Bukhara (Bokhara) is in the Soviet Republic of Turkmenistan. In the actual town, whose market was once greatly frequented by the caravans, no carpets at all are made. But the town has lent its name to the carpets of the Turkmen nomads, with their special patterns : shallow octagons repeated in rows over the entire surface. It was in the bazaars of Bukhara that the Turkmens sold the carpets woven by the women out on the steppes while the sheep were grazing. Even today, the best carpets are manufactured by the Turkmen tribe living in Russia. These are thin, very evenly knotted, and have two distinguishing shades of color ; on the slightly older carpets rusty brown, and on newer carpets streaks of Cardinal red. For nomad carpets, they have a very elegant and cultured appearance indeed.
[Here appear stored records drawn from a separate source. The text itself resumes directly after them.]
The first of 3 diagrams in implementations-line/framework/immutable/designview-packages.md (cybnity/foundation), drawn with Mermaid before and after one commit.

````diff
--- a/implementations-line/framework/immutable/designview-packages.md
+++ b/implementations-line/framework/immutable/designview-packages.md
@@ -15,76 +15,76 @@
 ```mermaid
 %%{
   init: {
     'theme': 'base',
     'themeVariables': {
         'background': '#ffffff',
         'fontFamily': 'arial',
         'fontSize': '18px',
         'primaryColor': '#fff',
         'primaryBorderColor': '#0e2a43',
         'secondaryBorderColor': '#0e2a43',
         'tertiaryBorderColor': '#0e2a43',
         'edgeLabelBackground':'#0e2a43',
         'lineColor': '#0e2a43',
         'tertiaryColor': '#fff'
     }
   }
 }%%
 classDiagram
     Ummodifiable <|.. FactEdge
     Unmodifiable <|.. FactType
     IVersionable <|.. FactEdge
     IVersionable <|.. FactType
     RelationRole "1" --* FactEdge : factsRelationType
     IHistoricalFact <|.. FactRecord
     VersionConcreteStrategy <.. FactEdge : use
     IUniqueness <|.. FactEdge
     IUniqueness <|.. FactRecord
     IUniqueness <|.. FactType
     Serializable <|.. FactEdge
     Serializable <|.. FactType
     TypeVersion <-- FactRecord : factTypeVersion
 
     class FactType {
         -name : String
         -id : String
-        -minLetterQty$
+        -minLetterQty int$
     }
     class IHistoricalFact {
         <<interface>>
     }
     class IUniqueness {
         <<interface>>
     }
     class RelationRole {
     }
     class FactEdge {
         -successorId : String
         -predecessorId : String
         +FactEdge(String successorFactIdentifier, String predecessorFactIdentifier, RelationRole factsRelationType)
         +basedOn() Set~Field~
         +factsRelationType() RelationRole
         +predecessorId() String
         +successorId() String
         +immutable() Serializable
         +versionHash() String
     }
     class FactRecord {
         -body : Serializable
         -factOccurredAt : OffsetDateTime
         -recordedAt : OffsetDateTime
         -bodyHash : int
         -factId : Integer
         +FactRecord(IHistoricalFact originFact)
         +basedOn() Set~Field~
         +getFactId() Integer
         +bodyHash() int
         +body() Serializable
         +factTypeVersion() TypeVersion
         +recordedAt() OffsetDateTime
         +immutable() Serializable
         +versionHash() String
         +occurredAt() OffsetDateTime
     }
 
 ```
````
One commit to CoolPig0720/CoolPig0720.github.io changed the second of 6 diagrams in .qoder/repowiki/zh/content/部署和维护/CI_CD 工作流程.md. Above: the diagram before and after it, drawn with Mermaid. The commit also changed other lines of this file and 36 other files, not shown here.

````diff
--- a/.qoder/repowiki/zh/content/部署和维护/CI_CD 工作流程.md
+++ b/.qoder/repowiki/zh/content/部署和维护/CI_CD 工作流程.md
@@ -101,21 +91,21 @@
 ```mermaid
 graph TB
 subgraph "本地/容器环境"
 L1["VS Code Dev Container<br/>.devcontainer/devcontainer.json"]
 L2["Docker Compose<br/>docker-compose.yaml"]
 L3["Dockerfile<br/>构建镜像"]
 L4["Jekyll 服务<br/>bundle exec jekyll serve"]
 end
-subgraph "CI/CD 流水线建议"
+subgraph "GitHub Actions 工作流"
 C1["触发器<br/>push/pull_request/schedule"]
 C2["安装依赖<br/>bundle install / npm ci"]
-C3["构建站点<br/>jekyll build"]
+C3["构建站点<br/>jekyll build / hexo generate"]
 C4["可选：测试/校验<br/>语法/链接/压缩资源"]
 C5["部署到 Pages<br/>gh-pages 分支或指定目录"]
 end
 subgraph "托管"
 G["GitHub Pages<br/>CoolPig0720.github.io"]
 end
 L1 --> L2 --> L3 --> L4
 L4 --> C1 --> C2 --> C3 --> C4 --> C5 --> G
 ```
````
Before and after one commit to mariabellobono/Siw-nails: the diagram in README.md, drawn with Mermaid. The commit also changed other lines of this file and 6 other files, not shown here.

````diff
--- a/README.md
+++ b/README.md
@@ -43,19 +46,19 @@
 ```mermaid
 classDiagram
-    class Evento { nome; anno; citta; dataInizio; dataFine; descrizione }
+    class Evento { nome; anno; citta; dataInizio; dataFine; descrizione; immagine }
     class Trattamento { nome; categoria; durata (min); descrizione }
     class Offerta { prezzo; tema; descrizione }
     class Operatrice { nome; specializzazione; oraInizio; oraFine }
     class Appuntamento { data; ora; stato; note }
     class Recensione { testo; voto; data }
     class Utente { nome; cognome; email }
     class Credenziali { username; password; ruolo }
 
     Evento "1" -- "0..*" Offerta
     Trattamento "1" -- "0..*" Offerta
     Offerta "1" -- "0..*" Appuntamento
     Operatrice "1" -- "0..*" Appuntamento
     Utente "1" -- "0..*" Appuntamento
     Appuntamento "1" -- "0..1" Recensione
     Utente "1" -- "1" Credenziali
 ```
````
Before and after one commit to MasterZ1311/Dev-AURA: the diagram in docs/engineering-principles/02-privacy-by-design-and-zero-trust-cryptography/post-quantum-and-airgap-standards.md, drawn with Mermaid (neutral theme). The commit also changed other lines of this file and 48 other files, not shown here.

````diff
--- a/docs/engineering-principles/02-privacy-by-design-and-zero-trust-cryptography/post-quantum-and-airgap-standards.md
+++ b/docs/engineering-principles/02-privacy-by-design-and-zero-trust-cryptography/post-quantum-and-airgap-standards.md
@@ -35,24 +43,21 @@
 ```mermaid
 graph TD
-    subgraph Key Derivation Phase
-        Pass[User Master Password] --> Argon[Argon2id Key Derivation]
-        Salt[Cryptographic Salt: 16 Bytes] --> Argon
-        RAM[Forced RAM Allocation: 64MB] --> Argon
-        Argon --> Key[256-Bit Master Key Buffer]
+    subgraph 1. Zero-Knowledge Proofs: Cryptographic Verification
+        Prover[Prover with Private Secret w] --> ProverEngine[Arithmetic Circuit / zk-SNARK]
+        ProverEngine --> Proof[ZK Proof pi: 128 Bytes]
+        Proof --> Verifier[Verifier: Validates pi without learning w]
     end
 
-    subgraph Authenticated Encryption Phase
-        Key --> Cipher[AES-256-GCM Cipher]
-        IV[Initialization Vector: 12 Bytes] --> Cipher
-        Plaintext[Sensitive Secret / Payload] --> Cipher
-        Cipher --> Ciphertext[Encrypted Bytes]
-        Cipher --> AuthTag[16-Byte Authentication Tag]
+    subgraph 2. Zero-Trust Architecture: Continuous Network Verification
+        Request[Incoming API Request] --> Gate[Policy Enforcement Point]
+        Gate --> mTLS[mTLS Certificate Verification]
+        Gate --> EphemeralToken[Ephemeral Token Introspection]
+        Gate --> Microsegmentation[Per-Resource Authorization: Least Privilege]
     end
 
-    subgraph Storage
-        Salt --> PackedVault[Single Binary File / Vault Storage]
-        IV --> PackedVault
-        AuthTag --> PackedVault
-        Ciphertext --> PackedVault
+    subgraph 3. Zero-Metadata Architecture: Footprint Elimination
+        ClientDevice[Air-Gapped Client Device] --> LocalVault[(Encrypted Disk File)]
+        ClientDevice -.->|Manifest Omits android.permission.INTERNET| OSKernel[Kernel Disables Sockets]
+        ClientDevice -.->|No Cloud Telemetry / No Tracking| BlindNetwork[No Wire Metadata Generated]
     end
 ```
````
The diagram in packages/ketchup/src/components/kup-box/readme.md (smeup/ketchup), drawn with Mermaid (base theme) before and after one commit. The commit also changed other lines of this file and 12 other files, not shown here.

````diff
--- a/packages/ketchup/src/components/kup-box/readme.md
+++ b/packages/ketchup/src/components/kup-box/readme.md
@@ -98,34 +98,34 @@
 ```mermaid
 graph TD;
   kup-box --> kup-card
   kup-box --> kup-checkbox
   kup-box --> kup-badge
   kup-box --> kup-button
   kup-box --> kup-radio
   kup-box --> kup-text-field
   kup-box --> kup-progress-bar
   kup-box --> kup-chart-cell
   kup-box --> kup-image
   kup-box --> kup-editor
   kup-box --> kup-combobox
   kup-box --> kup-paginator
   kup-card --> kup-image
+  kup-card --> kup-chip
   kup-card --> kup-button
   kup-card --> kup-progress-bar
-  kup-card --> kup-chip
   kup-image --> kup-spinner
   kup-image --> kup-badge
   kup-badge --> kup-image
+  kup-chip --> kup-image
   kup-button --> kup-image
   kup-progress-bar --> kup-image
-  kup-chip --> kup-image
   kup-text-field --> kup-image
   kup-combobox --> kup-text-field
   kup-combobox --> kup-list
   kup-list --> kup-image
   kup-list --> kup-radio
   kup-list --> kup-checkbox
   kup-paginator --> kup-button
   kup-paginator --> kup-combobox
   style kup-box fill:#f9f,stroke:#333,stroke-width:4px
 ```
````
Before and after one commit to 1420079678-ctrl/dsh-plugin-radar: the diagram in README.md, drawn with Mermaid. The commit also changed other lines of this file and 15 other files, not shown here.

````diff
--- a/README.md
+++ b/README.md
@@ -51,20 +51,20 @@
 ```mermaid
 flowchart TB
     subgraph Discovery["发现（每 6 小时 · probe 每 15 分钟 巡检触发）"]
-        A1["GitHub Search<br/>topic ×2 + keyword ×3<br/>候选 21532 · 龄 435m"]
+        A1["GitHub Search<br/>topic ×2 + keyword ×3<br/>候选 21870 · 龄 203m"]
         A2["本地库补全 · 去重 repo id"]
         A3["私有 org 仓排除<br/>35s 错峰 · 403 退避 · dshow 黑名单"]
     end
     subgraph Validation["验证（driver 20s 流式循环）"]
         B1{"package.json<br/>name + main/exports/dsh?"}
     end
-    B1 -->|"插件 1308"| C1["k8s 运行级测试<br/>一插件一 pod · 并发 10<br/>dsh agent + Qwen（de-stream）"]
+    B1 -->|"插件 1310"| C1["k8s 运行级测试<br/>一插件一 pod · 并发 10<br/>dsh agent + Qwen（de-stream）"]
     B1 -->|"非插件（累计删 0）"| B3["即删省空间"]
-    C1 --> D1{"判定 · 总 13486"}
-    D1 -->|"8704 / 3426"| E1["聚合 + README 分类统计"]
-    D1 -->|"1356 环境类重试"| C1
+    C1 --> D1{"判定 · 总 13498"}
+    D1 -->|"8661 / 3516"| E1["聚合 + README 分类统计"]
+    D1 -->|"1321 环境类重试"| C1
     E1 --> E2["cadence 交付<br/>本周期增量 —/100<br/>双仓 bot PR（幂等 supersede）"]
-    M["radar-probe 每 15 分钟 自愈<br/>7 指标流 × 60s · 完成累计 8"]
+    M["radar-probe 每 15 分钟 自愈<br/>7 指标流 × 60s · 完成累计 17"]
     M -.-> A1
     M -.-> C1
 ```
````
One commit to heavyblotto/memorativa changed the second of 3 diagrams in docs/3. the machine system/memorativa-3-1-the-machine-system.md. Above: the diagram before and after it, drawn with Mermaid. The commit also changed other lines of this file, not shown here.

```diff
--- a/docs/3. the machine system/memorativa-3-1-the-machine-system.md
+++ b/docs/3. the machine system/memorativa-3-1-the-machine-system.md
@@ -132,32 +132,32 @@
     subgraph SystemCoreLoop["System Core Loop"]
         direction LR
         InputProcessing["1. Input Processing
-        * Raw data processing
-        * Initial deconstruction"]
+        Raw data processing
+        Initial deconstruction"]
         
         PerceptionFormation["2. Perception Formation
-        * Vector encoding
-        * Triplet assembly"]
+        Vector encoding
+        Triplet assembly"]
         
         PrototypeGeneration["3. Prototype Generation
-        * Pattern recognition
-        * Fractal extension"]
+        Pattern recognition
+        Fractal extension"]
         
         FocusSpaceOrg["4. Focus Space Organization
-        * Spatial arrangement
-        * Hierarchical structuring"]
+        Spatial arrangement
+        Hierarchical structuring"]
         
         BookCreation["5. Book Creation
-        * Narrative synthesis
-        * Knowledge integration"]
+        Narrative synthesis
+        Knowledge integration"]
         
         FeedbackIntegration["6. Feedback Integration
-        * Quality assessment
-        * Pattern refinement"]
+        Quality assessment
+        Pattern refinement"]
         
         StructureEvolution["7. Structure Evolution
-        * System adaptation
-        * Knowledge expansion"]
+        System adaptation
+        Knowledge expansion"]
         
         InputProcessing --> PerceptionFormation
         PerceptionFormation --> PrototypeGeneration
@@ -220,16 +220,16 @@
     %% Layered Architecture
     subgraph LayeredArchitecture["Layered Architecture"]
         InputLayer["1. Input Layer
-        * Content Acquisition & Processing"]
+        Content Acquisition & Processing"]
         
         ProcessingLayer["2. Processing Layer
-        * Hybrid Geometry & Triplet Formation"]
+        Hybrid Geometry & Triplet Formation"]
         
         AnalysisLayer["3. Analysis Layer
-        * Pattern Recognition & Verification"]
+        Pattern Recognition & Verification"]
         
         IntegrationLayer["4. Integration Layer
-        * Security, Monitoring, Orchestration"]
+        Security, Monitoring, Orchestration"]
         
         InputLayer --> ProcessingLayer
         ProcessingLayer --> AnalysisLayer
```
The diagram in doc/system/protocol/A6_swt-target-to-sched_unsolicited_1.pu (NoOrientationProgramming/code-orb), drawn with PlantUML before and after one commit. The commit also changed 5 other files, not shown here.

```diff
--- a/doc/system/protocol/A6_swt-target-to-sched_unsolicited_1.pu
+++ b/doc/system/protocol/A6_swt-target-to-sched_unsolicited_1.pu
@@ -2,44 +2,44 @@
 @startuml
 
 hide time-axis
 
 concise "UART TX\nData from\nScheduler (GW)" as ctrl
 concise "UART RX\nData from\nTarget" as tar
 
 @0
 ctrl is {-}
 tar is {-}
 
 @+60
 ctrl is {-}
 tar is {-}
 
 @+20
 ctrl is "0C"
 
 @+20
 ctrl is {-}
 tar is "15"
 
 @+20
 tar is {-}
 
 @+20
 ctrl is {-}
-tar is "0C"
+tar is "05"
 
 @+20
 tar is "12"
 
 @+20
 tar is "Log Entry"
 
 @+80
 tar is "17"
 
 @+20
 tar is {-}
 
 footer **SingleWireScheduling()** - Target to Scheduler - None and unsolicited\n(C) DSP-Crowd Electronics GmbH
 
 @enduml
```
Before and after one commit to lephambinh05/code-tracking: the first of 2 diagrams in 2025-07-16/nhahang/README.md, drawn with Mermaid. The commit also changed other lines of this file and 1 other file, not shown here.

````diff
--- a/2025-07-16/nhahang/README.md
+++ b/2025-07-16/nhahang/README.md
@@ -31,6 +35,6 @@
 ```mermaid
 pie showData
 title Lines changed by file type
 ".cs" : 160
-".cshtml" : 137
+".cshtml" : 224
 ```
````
These are closely followed by the Yomuds, the branch of the tribe living in Persia. If they fail to surpass their Russian cousins in quality, they do so in their fantasy. Their camel bags and tent hangings display numerous playful variations of pattern. Apart from the octagons known as “gul”, or rose pattern they also display barbed rhombs or bars. The borders are as fine on the Russian carpets, but the short end is extended by an extra border, a sort of tribal mark that can consist of bent combs, crabs, and other objects difficult to identify. The tent hanging or “hatchlin” is called in the native slang “purdah” – the veil with which the women cover their faces. Such a hanging has a character all its own, with a quartered central field without any octagons, and an extremely asymmetrical border. The most characteristic ornamental designs are spurs in the central field, and zigzag lines in the border.
Bukhara carpets are also made in Afghanistan. These are thicker and heavier, with a velour-like surface and the warm red color of Afghan carpets. They are regarded in the trade as high quality Afghans, and referred to as Dowlatabads from the town in which they are made. Cf. p. 50. The “P. Bukhara” or “Pak Bukhara” carpets displayed in many shops are from Pakistan. They have nothing whatsoever to do with the Turkmen carpets. See further under “Pakistani carpets” ,p.129.
The warp and weft threads in Bukhara are of woolen yarn – previously always home – spun and with unnecessarily long fringes. Turkish knots.
The quality grading’s for Russian Bukharas are as follow :
No. of knots per inch
length breadth No. of knots per sq in
B 18 16 288
C 17 12 204
For Yomud Bukharas:
A 19 14 266
B 18 12 216
C 16 8 128